Duda notes that Florida EcoSafaris also added another zip-line adventure that starts atop a “challenge tower” and simulates a free-fall. “It’s about getting over your fears, so it’s great for team building,” he says.
Another new zip holds the rider Superman-style, connected at the back, allowing him or her to “fly” for 1,200 unimpeded feet.
“It’s absolutely amazing,” Duda says.
Luckily, though, you won’t need X-ray vision to take in a panorama of wildlife areas that would be inaccessible on foot.
Also amazing is the experience of being aboard a refurbished school bus—painted “camo” style to blend in—and splashing through Southwest Florida’s Telegraph Cypress Swamp as the skilled guides of Babcock Wilderness Adventures (www.babcockwilderness.com) keep their eyes peeled for local plants and animals, including domestic cracker cattle, Osceola turkeys, a variety of wading birds and unique air plants.
Operated out of the massive Crescent B Ranch near Punta Gorda, Babcock swamp tours can accommodate up to 120 at a time, though smaller groups may opt for the four-hour Cypress Lodge Heritage Tours that include lunch at a hunting lodge once used by the Babcock family, original owners of the land.
See it Like a Native
South of Lake Okeechobee on the northern side of the Everglades, adventures are hosted Seminole-style at Billie Swamp Safari (www.billieswamp.com), set on the Big Cypress Seminole Reservation. Living in harmony with the environment is a priority here, as visitors discover on swamp buggy and airboat rides through cypress domes and tropical hardwood hammocks, glimpsing panthers, alligators, deer, antelope, bison, snakes, southern razorback hogs and countless bird species.
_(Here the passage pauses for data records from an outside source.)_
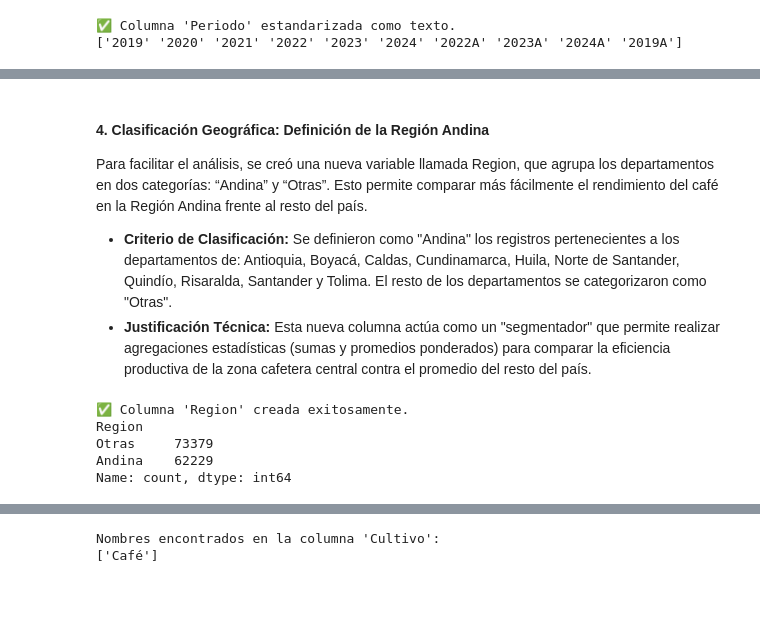
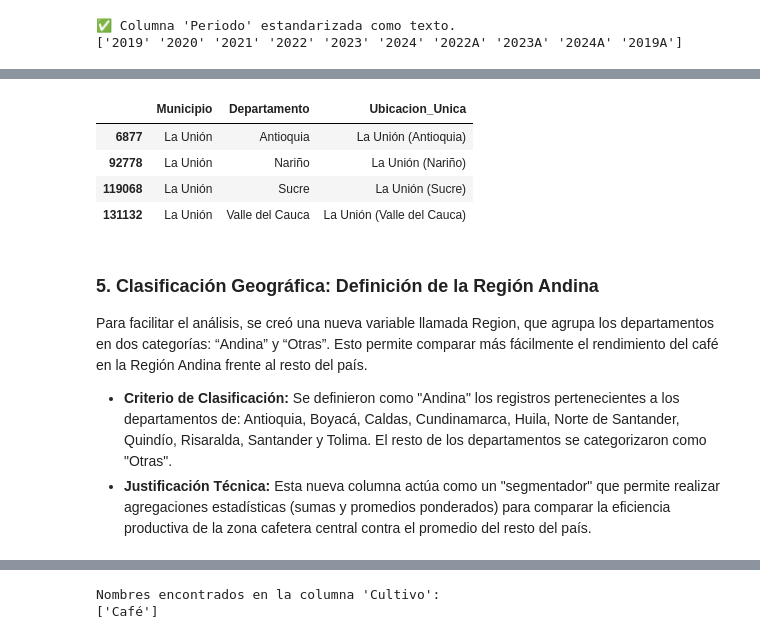
Before and after one commit to LinaSeguro/Proyecto-Integrado-III-Analisis-Produccion-Agricola, a Jupyter notebook: Análisis_de_Rendimiento_Agrícola_en_Colombia.ipynb, the cells around one changed output, grey strips where cells are left out. Saved outputs shown, nothing was run; the diff lists cells and outputs as text; code cells hidden in the pictures; blank space fills up the shorter version.

```diff
--- a/Análisis_de_Rendimiento_Agrícola_en_Colombia.ipynb
+++ b/Análisis_de_Rendimiento_Agrícola_en_Colombia.ipynb
@@ -696,31 +695,24 @@ print(df_limpio['Periodo'].unique()[:10]) # Muestra los primeros 10 valores úni
+# %%
+# --- CREACIÓN DE UBICACIÓN ÚNICA ---
+# Combinamos Municipio y Departamento para diferenciar nombres iguales
+df_limpio['Ubicacion_Unica'] = df_limpio['Municipio'] + " (" + df_limpio['Departamento'] + ")"
+
+# Filtramos el dataframe para que solo muestre el municipio 'La Unión'
+la_union_comparativa = df_limpio[df_limpio['Municipio'] == 'La Unión']
+
+# Visualizamos las columnas clave para ver la diferencia
+# (Municipio, Departamento y tu nueva columna Ubicacion_Unica)
+la_union_comparativa[['Municipio', 'Departamento', 'Ubicacion_Unica']].drop_duplicates()
+# %% [output]
+|  | Municipio | Departamento | Ubicacion_Unica |
+| 6877 | La Unión | Antioquia | La Unión (Antioquia) |
+| 92778 | La Unión | Nariño | La Unión (Nariño) |
+| 119068 | La Unión | Sucre | La Unión (Sucre) |
+| 131132 | La Unión | Valle del Cauca | La Unión (Valle del Cauca) |
 # %% [markdown]
-#### **4. Clasificación Geográfica: Definición de la Región Andina**
+### **5. Clasificación Geográfica: Definición de la Región Andina**
 
 Para facilitar el análisis, se creó una nueva variable llamada Region, que agrupa los departamentos en dos categorías: “Andina” y “Otras”. Esto permite comparar más fácilmente el rendimiento del café en la Región Andina frente al resto del país.
 
 * **Criterio de Clasificación:** Se definieron como "Andina" los registros pertenecientes a los departamentos de: Antioquia, Boyacá, Caldas, Cundinamarca, Huila, Norte de Santander, Quindío, Risaralda, Santander y Tolima. El resto de los departamentos se categorizaron como "Otras".
 * **Justificación Técnica:** Esta nueva columna actúa como un "segmentador" que permite realizar agregaciones estadísticas (sumas y promedios ponderados) para comparar la eficiencia productiva de la zona cafetera central contra el promedio del resto del país.
-# %%
-# --- PUNTO 4: CREACIÓN DE LA DIMENSIÓN REGIONAL ---
-
-# 1. Lista oficial de departamentos de la Región Andina (según tu estudio)
-departamentos_andina = [
-    'ANTIOQUIA', 'BOYACA', 'CALDAS', 'CUNDINAMARCA', 'HUILA',
-    'NORTE DE SANTANDER', 'QUINDIO', 'RISARALDA', 'SANTANDER', 'TOLIMA'
-]
-
-# 2. Creamos la columna 'Region' usando una función lambda
-# Esto clasifica cada fila como 'Andina' o 'Otras'
-df_limpio['Region'] = df_limpio['Departamento'].apply(
-    lambda x: 'Andina' if str(x).upper() in departamentos_andina else 'Otras'
-)
-
-# 3. Verificación de la nueva clasificación
-print("✅ Columna 'Region' creada exitosamente.")
-print(df_limpio['Region'].value_counts())
-# %% [output]
-✅ Columna 'Region' creada exitosamente.
-Region
-Otras     73379
-Andina    62229
-Name: count, dtype: int64
```
Also changed, not shown: parts of 15 cells of this notebook.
The 2,200-acre wildlife park also features reptile and birds of prey shows, and an authentic Seminole village showcases tribal life.
“Being outdoors clears your mind, and you get to know the real Florida,” says Melissa Sherman, Billie’s director of marketing. “You also learn about the native culture here. It enhances your image of Florida.”
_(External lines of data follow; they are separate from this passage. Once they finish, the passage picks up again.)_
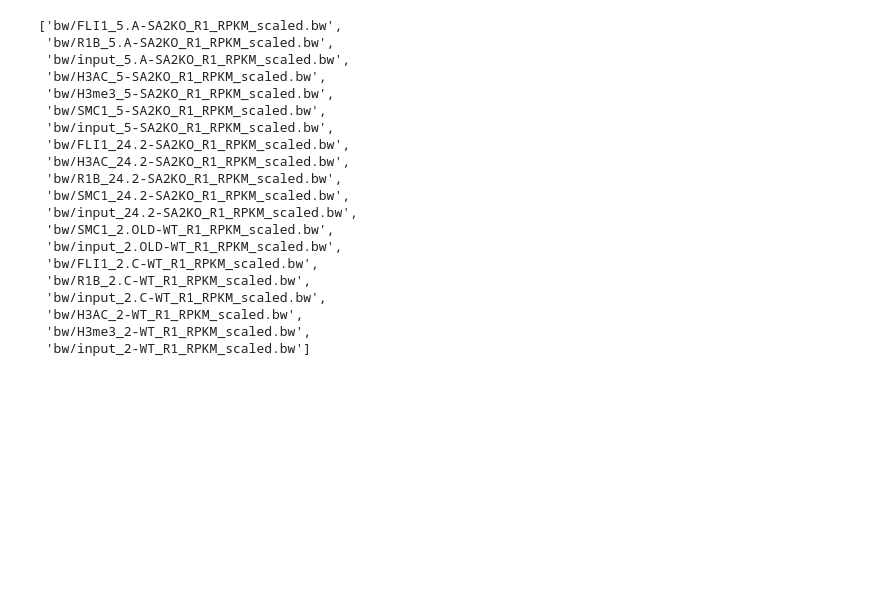
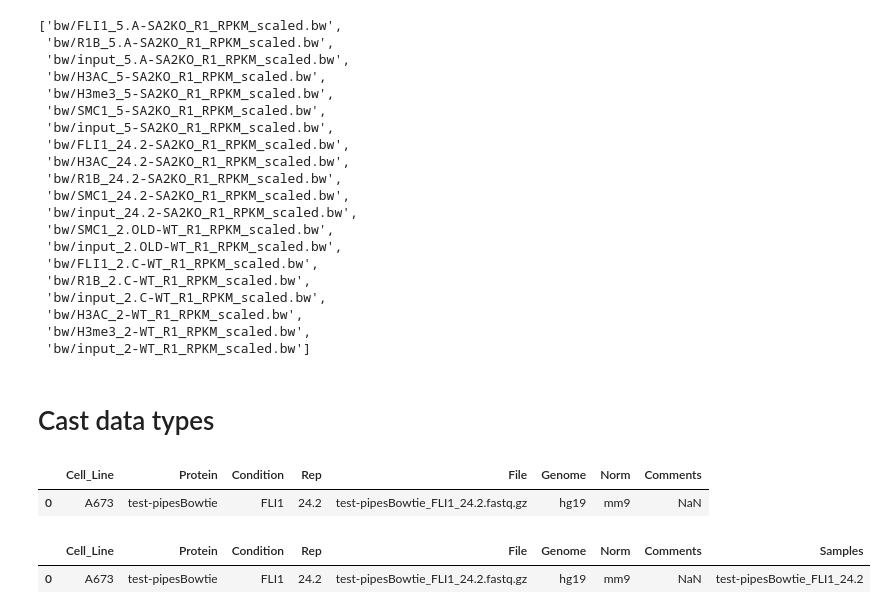
Before and after one commit to aqvd/snakemake_workflows, a Jupyter notebook: Chip-Seq/notebooks/metadata_creation.ipynb, the cells around one changed output. Saved outputs shown, nothing was run; the diff lists cells and outputs as text; code cells hidden in the pictures; blank space fills up the shorter version.

Commit message:
cast to str

```diff
--- a/Chip-Seq/notebooks/metadata_creation.ipynb
+++ b/Chip-Seq/notebooks/metadata_creation.ipynb
@@ -711,3 +711,20 @@ expand("bw/{sample}_RPKM_scaled.bw",
  'bw/H3AC_2-WT_R1_RPKM_scaled.bw',
  'bw/H3me3_2-WT_R1_RPKM_scaled.bw',
  'bw/input_2-WT_R1_RPKM_scaled.bw']
+# %% [markdown]
+# Cast data types
+# %%
+data = pd.read_csv("../config/test_table.tsv",sep="\t")
+data[["Protein","Condition","Rep"]] = data[["Protein","Condition","Rep"]].astype(str)
+# %%
+data
+# %% [output]
+|  | Cell_Line | Protein | Condition | Rep | File | Genome | Norm | Comments |
+| 0 | A673 | test-pipesBowtie | FLI1 | 24.2 | test-pipesBowtie_FLI1_24.2.fastq.gz | hg19 | mm9 | NaN |
+# %%
+data["Samples"] = data.Protein +"_"+ data.Condition +"_"+ data.Rep
+# %%
+data
+# %% [output]
+|  | Cell_Line | Protein | Condition | Rep | File | Genome | Norm | Comments | Samples |
+| 0 | A673 | test-pipesBowtie | FLI1 | 24.2 | test-pipesBowtie_FLI1_24.2.fastq.gz | hg19 | mm9 | NaN | test-pipesBowtie_FLI1_24.2 |
```
Also changed, not shown: 1 other file.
Immerse yourself in native culture even further by combining Billie Swamp Safari with a stop at the nearby Ah-Tah-Thi-Ki Museum, where exhibits and artifacts illustrate how the ancestors of modern tribe members lived in the swamps that once covered the lower third of the Florida peninsula.
“Across from the museum is an RV resort with a clubhouse, so groups can meet, tour the museum, then go out to Billie Swamp Safari,” Sherman says.
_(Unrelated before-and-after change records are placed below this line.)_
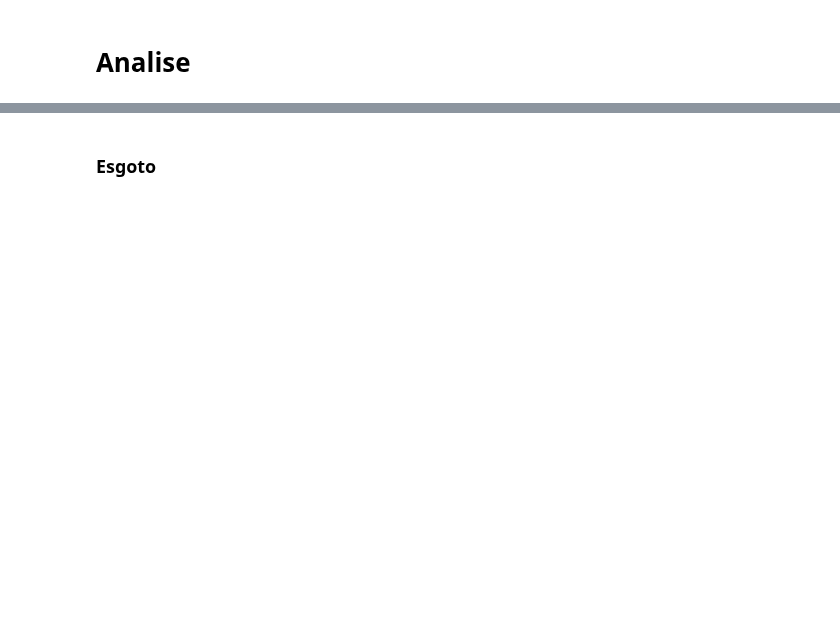
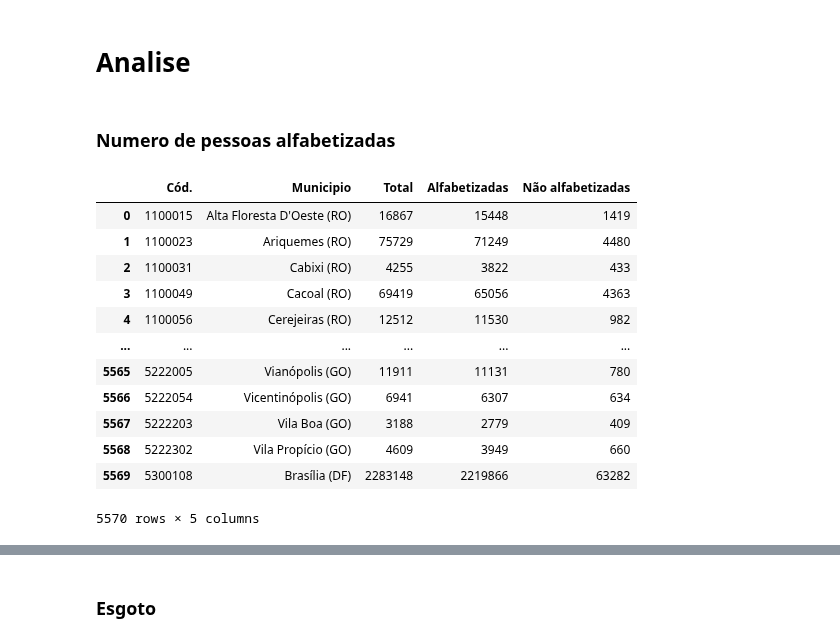
Before and after one commit to AHChaves/IC-InSAN, a Jupyter notebook: Integracao/integracao_2022.ipynb, the cells around one changed output, grey strips where cells are left out. Saved outputs shown, nothing was run; the diff lists cells and outputs as text; code cells hidden in the pictures; blank space fills up the shorter version.

```diff
--- a/Integracao/integracao_2022.ipynb
+++ b/Integracao/integracao_2022.ipynb
@@ -38,5 +37,25 @@ col_lixo = pd.read_excel("../dataset/Social/Necessidades Básicas/Coleta de lixo
 dist_agua = pd.read_excel("../dataset/Social/Necessidades Básicas/Distribuição de agua.xlsx")
 # %%
 esgoto = pd.read_excel("../dataset/Social/Necessidades Básicas/Rede de esgoto.xlsx")
+# %%
+n_alfabetizados = pd.read_excel("../dataset/Social/Escolaridade/numero de pessoas alfabetizadas.xlsx")
 # %% [markdown]
 # Analise
+# %% [markdown]
+### Numero de pessoas alfabetizadas
+# %%
+n_alfabetizados
+# %% [output]
+|  | Cód. | Municipio | Total | Alfabetizadas | Não alfabetizadas |
+| 0 | 1100015 | Alta Floresta D'Oeste (RO) | 16867 | 15448 | 1419 |
+| 1 | 1100023 | Ariquemes (RO) | 75729 | 71249 | 4480 |
+| 2 | 1100031 | Cabixi (RO) | 4255 | 3822 | 433 |
+| 3 | 1100049 | Cacoal (RO) | 69419 | 65056 | 4363 |
+| 4 | 1100056 | Cerejeiras (RO) | 12512 | 11530 | 982 |
+| ... | ... | ... | ... | ... | ... |
+| 5565 | 5222005 | Vianópolis (GO) | 11911 | 11131 | 780 |
+| 5566 | 5222054 | Vicentinópolis (GO) | 6941 | 6307 | 634 |
+| 5567 | 5222203 | Vila Boa (GO) | 3188 | 2779 | 409 |
+| 5568 | 5222302 | Vila Propício (GO) | 4609 | 3949 | 660 |
+| 5569 | 5300108 | Brasília (DF) | 2283148 | 2219866 | 63282 |
+5570 rows × 5 columns
```
Also changed, not shown: parts of 8 cells of this notebook, 2 other files.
The entire experience can then culminate in an overnight stay in Billie’s camping village, featuring accommodations for up to 10 in traditional chickees (thatched-roof dwellings).
But if time is limited, try a drive-through adventure at Lion Country Safari (www.lioncountrysafari.com) in western Palm Beach County, where a speed limit of 15 mph allows your group to meander through indigenous regions—including the Serengeti and the American West—to view elephants, lions, ostriches, wildebeest and many other animals that roam freely. Windows up or down—your choice.
“We can’t predict how the animals will behave, but the herds act like they do in the wild,” says Maritza Clark, event manager at the attraction.
The meetings oasis at Lion Country Safari is a 4,000-square-foot pavilion with seating for up to 500.
“It definitely takes you away from that meeting room atmosphere,” Clark says.
The experience of dining on safari, complete with massive tents and luxurious British Colonial furnishings, is offered at Ngala Private Reserve (www.ngala.net), set on 42 acres east of Naples and specializing in corporate events for groups of 20-1,000 in a variety of settings, including the expansive Oasis Lawn.
In addition to sumptuous banquets—prime buffalo tenderloin and safari ostrich picadillo, anyone? —Ngala offers animal encounters with chimpanzees, giraffes and a variety of African game animals as well as team-building opportunities that include group drumming sessions. Group events can also be enhanced by roaming musicians and dance ensembles, or you might watch cigar rollers and living orchids in action.